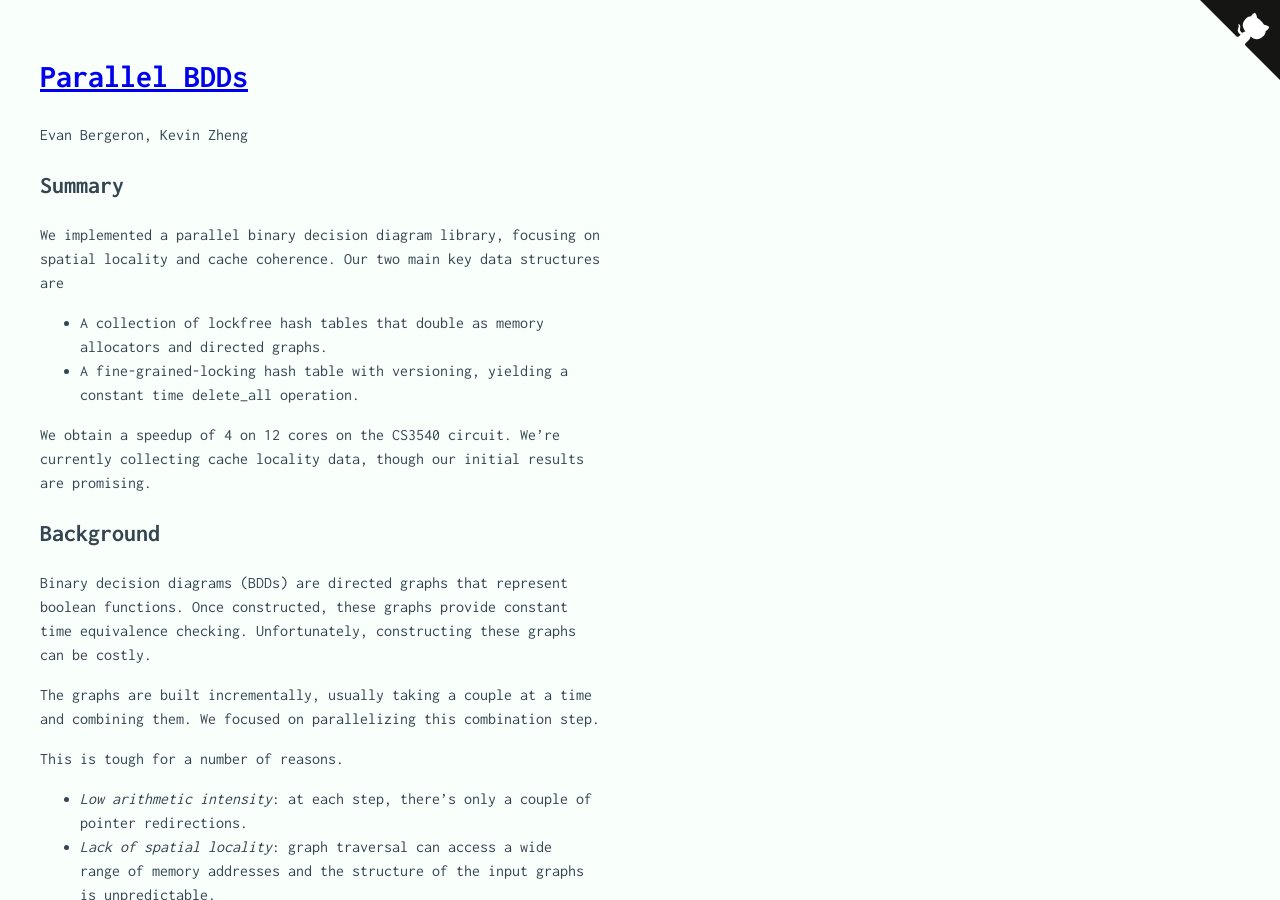
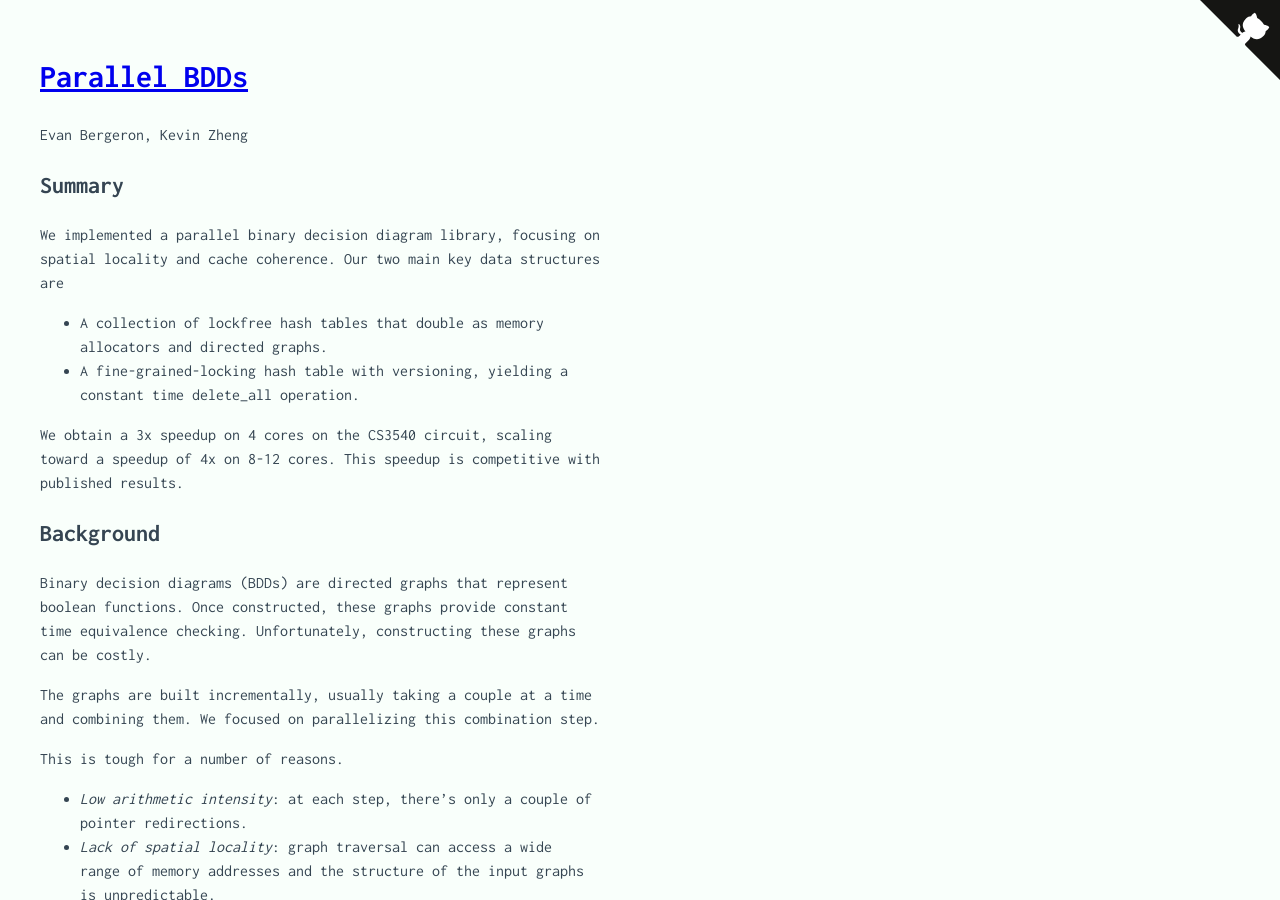
Before and after one commit to evanbergeron/lockfree-bdd, a Jekyll site: the page built from index.md, in a window 1280 px wide and 900 px high. Built offline with Jekyll 4.4.1, drawn with Linux system fonts in a browser that asks for light colours; some of the changed text lies outside the part shown.

Commit message:
Add comparison with reference 5

```diff
--- a/index.md
+++ b/index.md
@@ -12,7 +12,7 @@ We implemented a parallel binary decision diagram library, focusing on spatial l
 * A collection of lockfree hash tables that double as memory allocators and directed graphs.
 * A fine-grained-locking hash table with versioning, yielding a constant time delete_all operation.
 
-We obtain a speedup of 4 on 12 cores on the CS3540 circuit. We're currently collecting cache locality data, though our initial results are promising.
+We obtain a 3x speedup on 4 cores on the CS3540 circuit, scaling toward a speedup of 4x on 8-12 cores. This speedup is competitive with published results.
 
 ## Background
 
@@ -193,6 +193,8 @@ We used the OpenMP parallel for construct and GCC __atomic operations for everyt
 
 The above is a plot of the speedup we obtain when running the C3540 circuit. These tests were run on Xeon E5645 CPUs. These machines are 6 cores, with 12 total execution contexts.
 
+Notably, this speedup matches that achieved by [5] on the same data set.
+
 <img src="http://i.imgur.com/NUQ1esh.png" width="100%" />
 
 The above graph compares the number of memory accesses made by our BFS and DFS implementations, both on a single thread. This test was run on the nqueens 7x7 board. The y-axis is a logarithmic scale - an increment of one is a factor of 10 increase.
```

What this task involves.
What lines in the data above carry "hash"? Return them all.

Task result.
 * A collection of lockfree hash tables that double as memory allocators and directed graphs.
 * A fine-grained-locking hash table with versioning, yielding a constant time delete_all operation.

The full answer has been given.